WHAT THE EXERCISE ASKS = Which lines of the entries contain the string "variavel"? Copy each of them.

============

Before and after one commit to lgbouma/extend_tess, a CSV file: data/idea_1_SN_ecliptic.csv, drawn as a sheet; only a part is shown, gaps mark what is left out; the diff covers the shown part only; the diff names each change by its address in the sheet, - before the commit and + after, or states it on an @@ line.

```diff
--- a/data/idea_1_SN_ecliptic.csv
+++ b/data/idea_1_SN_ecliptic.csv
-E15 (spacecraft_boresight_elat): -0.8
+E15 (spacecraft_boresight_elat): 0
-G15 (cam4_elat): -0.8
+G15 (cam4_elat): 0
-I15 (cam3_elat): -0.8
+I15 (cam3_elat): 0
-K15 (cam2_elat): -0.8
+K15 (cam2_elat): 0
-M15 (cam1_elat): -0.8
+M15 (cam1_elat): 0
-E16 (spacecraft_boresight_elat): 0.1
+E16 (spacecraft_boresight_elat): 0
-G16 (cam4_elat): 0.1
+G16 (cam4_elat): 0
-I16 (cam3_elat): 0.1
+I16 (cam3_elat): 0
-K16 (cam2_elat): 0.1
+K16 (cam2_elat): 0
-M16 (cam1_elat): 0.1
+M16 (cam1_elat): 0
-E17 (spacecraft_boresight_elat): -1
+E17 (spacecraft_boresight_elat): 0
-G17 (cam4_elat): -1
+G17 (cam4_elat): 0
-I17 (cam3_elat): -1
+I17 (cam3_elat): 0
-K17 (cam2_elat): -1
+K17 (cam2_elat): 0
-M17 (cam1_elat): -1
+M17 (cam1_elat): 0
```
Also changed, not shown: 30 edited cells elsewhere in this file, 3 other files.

============

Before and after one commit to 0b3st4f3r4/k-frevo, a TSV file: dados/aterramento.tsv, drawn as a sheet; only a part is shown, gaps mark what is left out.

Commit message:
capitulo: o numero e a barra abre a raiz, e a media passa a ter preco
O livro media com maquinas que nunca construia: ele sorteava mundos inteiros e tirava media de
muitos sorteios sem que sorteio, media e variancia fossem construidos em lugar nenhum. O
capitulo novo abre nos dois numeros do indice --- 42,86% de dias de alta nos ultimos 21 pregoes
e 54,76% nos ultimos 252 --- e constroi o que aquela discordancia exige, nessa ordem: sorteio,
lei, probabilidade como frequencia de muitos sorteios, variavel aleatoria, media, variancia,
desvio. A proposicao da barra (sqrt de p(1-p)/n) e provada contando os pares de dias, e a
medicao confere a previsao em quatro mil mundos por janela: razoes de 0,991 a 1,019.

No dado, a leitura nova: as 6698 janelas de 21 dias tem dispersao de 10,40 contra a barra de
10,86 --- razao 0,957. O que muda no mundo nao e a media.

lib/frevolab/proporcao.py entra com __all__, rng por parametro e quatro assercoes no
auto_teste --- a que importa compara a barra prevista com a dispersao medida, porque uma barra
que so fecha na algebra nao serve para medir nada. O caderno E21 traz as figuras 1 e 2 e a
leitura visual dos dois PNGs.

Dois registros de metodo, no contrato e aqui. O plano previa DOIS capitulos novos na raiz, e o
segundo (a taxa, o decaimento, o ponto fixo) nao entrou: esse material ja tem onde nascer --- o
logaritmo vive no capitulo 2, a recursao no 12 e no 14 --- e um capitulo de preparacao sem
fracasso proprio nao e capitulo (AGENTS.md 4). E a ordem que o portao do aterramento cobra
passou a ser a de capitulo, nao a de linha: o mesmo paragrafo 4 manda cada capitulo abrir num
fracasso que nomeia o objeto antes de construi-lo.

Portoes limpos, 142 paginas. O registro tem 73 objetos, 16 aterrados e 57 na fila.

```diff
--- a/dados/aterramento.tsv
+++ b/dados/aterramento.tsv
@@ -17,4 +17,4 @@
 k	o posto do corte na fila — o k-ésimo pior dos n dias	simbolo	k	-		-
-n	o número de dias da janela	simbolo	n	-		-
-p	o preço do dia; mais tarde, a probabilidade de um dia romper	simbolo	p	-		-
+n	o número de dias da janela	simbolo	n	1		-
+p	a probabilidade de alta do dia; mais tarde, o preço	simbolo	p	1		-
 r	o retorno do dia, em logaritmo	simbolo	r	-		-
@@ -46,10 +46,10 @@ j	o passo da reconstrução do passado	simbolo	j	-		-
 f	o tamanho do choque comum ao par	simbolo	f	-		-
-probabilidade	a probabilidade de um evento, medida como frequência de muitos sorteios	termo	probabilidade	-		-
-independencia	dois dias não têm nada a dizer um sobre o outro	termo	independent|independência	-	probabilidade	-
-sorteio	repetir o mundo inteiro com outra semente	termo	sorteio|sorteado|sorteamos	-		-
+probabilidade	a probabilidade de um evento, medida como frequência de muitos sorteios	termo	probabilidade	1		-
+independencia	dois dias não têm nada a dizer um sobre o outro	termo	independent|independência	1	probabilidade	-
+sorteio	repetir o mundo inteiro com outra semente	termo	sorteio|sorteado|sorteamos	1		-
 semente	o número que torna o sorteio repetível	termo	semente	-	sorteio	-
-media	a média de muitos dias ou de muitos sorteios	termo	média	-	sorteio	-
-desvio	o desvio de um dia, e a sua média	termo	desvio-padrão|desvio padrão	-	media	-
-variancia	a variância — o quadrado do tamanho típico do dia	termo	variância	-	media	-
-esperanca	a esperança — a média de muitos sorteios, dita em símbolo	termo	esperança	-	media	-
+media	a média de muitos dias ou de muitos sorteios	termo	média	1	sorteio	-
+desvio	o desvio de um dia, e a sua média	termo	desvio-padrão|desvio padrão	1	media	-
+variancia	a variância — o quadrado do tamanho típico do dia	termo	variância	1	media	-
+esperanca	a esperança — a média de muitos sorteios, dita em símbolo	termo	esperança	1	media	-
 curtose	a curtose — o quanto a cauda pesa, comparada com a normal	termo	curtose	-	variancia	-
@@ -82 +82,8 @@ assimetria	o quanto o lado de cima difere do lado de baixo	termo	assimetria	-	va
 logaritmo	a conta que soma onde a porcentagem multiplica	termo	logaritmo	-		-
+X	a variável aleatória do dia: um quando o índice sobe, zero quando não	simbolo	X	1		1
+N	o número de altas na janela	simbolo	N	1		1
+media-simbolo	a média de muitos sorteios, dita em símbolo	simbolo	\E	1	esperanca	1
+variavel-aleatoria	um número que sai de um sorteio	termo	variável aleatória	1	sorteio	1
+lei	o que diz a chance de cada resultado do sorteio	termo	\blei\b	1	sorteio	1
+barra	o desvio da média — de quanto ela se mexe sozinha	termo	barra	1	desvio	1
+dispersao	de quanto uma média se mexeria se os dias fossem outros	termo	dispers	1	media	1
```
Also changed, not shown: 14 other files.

============

RESPONSE AREA =
lei, probabilidade como frequencia de muitos sorteios, variavel aleatoria, media, variancia,
+variavel-aleatoria	um número que sai de um sorteio	termo	variável aleatória	1	sorteio	1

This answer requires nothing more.